- Does your department or institution have any rules about the scheduling of assessment tasks?
- What are the assessment schedules of the other units your learners are undertaking? Are there potential synergies or conflicts?
- How much time do you expect each task to take learners? How do you know if these are reasonable estimates?
- What arrangement of these tasks will most encourage a sustained engagement and development over the whole semester?
- How can you time this sequence of tasks to ensure assessors and learners have multiple opportunities to engage in feedback?
- How will you support learners who underperform or miss earlier tasks so they have a chance to complete later tasks?
- What adjustments will you need to make to the teaching schedule so assessments can be completed and feedback provided in a timely fashion?
Also refer to:
Tasks > Activities which drive learning
Feedback processes > Multiple feedback opportunities
Feedback processes > Influence of learner performance
Frequent small tasks to promote sustained work
With one assessment task, I tell them about it in week one but it‚Äôs not due til week seven. Because of the propensity of the students to leave things to the last minute, what we‚Äôve done is set up little mini-quizzes. These quizzes are only in the end worth 2 per cent but with certain weeks, like week one, week three, week four, and week six, there‚Äôs these little mini-quizzes that are worth half a per cent. So it‚Äôs trying to force them to do the activity and not leave it to the last minute. ‚Äď Science lecturer
Getting students to start work early in the semester
We ask them to complete a task very early on. And they complain like billy-o, ‚ÄúWhat are you doing, making us do this at four weeks?‚ÄĚ And then towards the end of semester, they go, ‚ÄúI see why you made me do that. It really got me started.‚ÄĚ So this preliminary investigation memo is getting them started, I make the tutors absolutely cover it in feedback comments, so that the students know where they‚Äôre sitting ‚Äď Engineering lecturer
- The ESCAPE project has a section on Assessment Timelines pbworks.com/w/page/30631817/ESCAPE%20-%20Assessment%20timelines
- Timing your assessments section on University of Reading Engage in Assessment site reading.ac.uk/engageinassessment/assessment-design/planning/eia-timing-your-assessments.aspx

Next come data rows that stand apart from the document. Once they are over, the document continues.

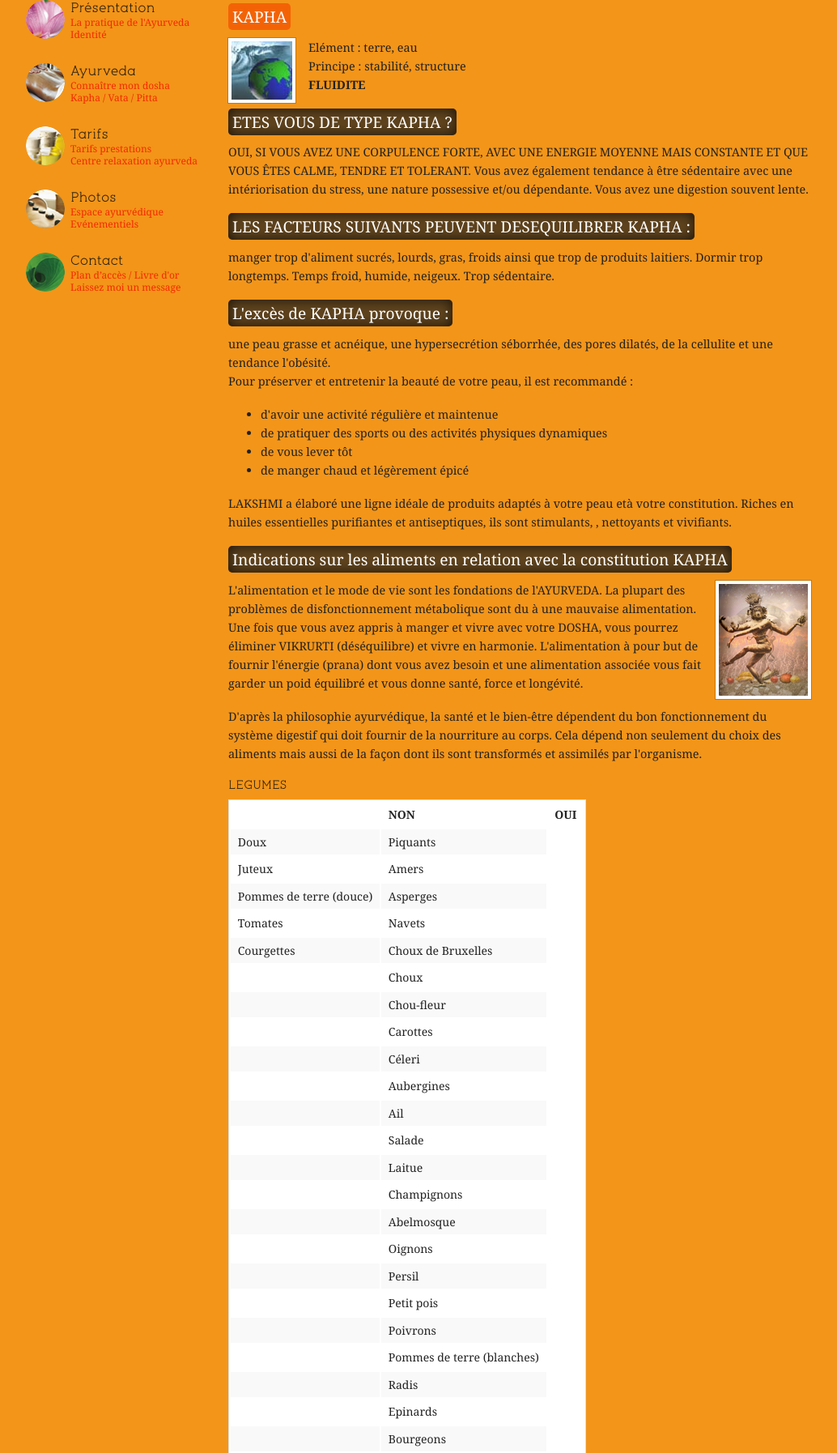
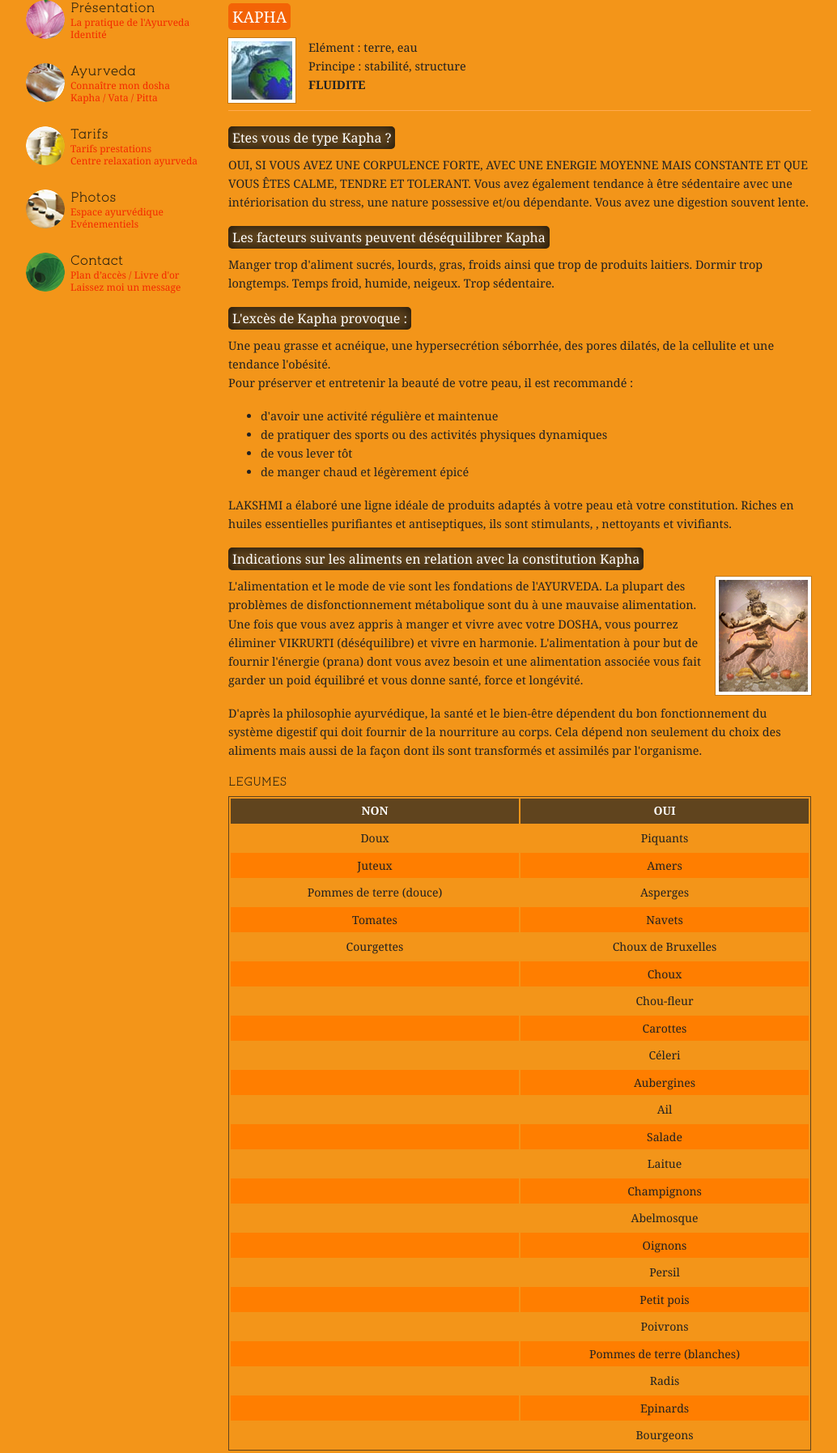
Before and after one commit to usinecreative/ayurveda, a PHP site: template views/main/kapha.html.twig in a window 1280 px wide. Shown: the part 185-1979 px from the top of the page at 81% size, without its empty margins (123-1157 px from the left). Run offline with PHP 8.4, Linux system fonts and the light colour scheme; the template is opened without the code that fills it, so the values that code supplies are empty; some libraries are stand-ins or nearby versions.

Commit message:
pages ayurveda

```diff
--- a/views/main/kapha.html.twig
+++ b/views/main/kapha.html.twig
@@ -6,16 +6,16 @@
     <img src="/images/x1pN1mp8dKYgTFSKsLSdLrs4fT9LuoLzPwwnPAO9chFm5D2isauo4mxVYS5KyvB3HPiJHKwLJrQRmHgI4x3-G-xBrcn3MAFb0DpTg6nmAB12mudzn-JPjpA1g.jpg" class="left th"  alt="regime, ayurveda, medecine, massage, lyon"/>
     <p>Elément  : terre, eau<br />
     Principe  : stabilité, structure<br />
-    <strong>FLUIDITE</strong></p>
-    <h2>ETES VOUS DE TYPE KAPHA ?</h2>
+    <strong>FLUIDITE</strong></p><hr />
+    <h2>Etes vous de type Kapha ?</h2>
     <p>OUI, SI VOUS AVEZ UNE CORPULENCE FORTE, AVEC UNE ENERGIE MOYENNE MAIS CONSTANTE ET QUE VOUS ÊTES CALME, TENDRE ET
        TOLERANT. Vous avez également tendance à être sédentaire avec une intériorisation du stress, une nature possessive
        et/ou dépendante. Vous avez une digestion souvent lente.</p>
-    <h2>LES FACTEURS SUIVANTS PEUVENT DESEQUILIBRER KAPHA :</h2>
-    <p>manger trop d'aliment sucrés, lourds, gras, froids ainsi que trop de produits laitiers. Dormir trop longtemps. Temps
+    <h2>Les facteurs suivants peuvent déséquilibrer Kapha</h2>
+    <p>Manger trop d'aliment sucrés, lourds, gras, froids ainsi que trop de produits laitiers. Dormir trop longtemps. Temps
     froid, humide, neigeux. Trop sédentaire.</p>
-    <h2>L'excès de KAPHA provoque :</h2>
-    <p>une peau grasse et acnéique, une hypersecrétion séborrhée, des pores dilatés, de la cellulite et une tendance l'obésité.<br />
+    <h2>L'excès de Kapha provoque : </h2>
+    <p>Une peau grasse et acnéique, une hypersecrétion séborrhée, des pores dilatés, de la cellulite et une tendance l'obésité.<br />
     Pour préserver et entretenir la beauté de votre peau, il est recommandé :</p>
     <ul>
         <li>d'avoir une activité régulière et maintenue</li>
@@ -25,7 +25,7 @@
     </ul>
     <p>LAKSHMI a élaboré une ligne idéale de produits adaptés à votre peau età votre constitution. Riches en huiles
         essentielles purifiantes et antiseptiques, ils sont stimulants, , nettoyants et vivifiants.</p>
-    <h2>Indications sur les aliments en relation avec la constitution KAPHA</h2>
+    <h2>Indications sur les aliments en relation avec la constitution Kapha</h2>
     <img src="/images/chivaregime.jpg" class="right th" alt="regime, ayurveda, medecine, massage, lyon"/>
      <p>L'alimentation et le mode de vie sont les fondations de l'AYURVEDA. La plupart des problèmes de disfonctionnement
          métabolique sont du à une mauvaise alimentation. Une fois que vous avez appris à manger et vivre avec votre DOSHA,
@@ -36,11 +36,14 @@
         qui doit fournir de la nourriture au corps. Cela dépend non seulement du choix des aliments mais aussi de la
         façon dont ils sont transformés et assimilés par l'organisme.</p>
     <h3>LEGUMES</h3>
-    <table >
-        <th>
-            <td ><strong>NON</strong></td>
-            <td ><strong>OUI</strong></td>
-        </th>
+    <table class="text-center">
+        <thead>
+            <tr>
+                <th class="text-center">NON</th>
+                <th class="text-center">OUI</th>
+            </tr>
+        </thead>
+        <tbody>
             <tr>
                 <td >Doux</td>
                 <td >Piquants</td>
@@ -133,9 +136,10 @@
                 <td >&nbsp;</td>
                 <td>Bourgeons</td>
             </tr>
+        </tbody>
     </table>
     <h3>FRUITS</h3>
-    <table >
+    <table class="text-center">
         <tr>
             <td >Doux</td>
             <td >Pommes</td>
@@ -194,7 +198,7 @@
         </tr>
     </table>
     <h3>CEREALES</h3>
-    <table >
+    <table class="text-center">
         <tr>
             <td >Avoine (cuite)</td>
             <td >Orge</td>
@@ -221,7 +225,7 @@
         </tr>
     </table>
 <h3>ŒUFS – VIANDES - POISSONS</h3>
-    <table >
+    <table class="text-center">
         <tr>
             <td >Bœuf</td>
             <td >Viande foncée de poulet ou dinde</td>
@@ -248,13 +252,13 @@
         </tr>
     </table>
 <h3>LEGUMES</h3>
-    <table >
+    <table>
         <tr>
             <td>Tous les légumes sauf les haricots, les haricots de soya et les lentilles noires</td>
         </tr>
     </table>
     <h3>NOIX, NOISETTES, CACAHUETES, ANACARDIER, COCO, etc……</h3>
-    <table >
+    <table>
         <tr>
             <td >Absolument à éviter</td>
         </tr>
@@ -273,7 +277,7 @@
         </tr>
     </table>
 <h3>ASSAISONNEMENTS</h3>
-    <table>
+    <table >
         <tr>
             <td >On peut utiliser toutes les épices, sauf le sel</td>
         </tr>
--- a/web/sass/app.scss
+++ b/web/sass/app.scss
@@ -9,6 +9,14 @@
 @import "foundation/components/orbit";
 @import "foundation/components/reveal";
 @import "compass/css3";
+//var table custo
+$table-bg: #f39519;
+$table-even-row-bg: #ff7e00;
+$table-border-color: #60441e;
+$table-head-bg: #60441e;
+$table-head-font-color: #fff;
+@import "foundation/components/tables";
+
 
 @include font-face(
     "piron", font-files("/fonts/tfpironv2-webfont.eot",
--- a/web/sass/partials/_content.scss
+++ b/web/sass/partials/_content.scss
@@ -1,6 +1,4 @@
 // main content
-.right{margin-left: 1em}
-.left{margin-right: 1em}
 #content{
   h3{
     font:normal 0.9em "piron",Georgia, "Times New Roman", Times, serif;
@@ -13,4 +11,23 @@
   li{margin-left: 40px}
   hr{border-color:#ffaa4f;}
   audio{width: 100%; max-width: 400px;}
+  button{
+    border-radius:5px;
+    background: #664723;
+    border-color:#4e361a ;
+    margin-top: 10px;
+    padding: 5px;
+    transition: background 0.5s ease;
+    &:hover{
+      background: #785429;
+    }
+  }
+  table{
+    width: 100%;
+    th, td{width: 50%;}
+  }
 }
+
+//class
+.right{margin-left: 1em}
+.left{margin-right: 1em}
--- a/web/sass/partials/_main.scss
+++ b/web/sass/partials/_main.scss
@@ -21,7 +21,7 @@ body{
     padding:3px 5px;
     color:#fff;
     display: table;
-    font:normal 1.2em Georgia, "Times New Roman", Times, serif;
+    font:normal 1em Georgia, "Times New Roman", Times, serif;
     a{
       color: #fff;
       &:hover, &:focus{color: #ffe9cb;}
```
Also changed, not shown: views/main/pitta.html.twig (+16 -14 lines), views/main/vata.html.twig (+23 -19 lines), web/css/app.css. Lines whose indentation alone changed are shown as unchanged.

- University of Queensland assessment research brief Feeding forward from summative assessment: the Essay Feedback Checklist as a learning tool edu.au/tediteach/assessment/docs/brief-39-feb2014.pdf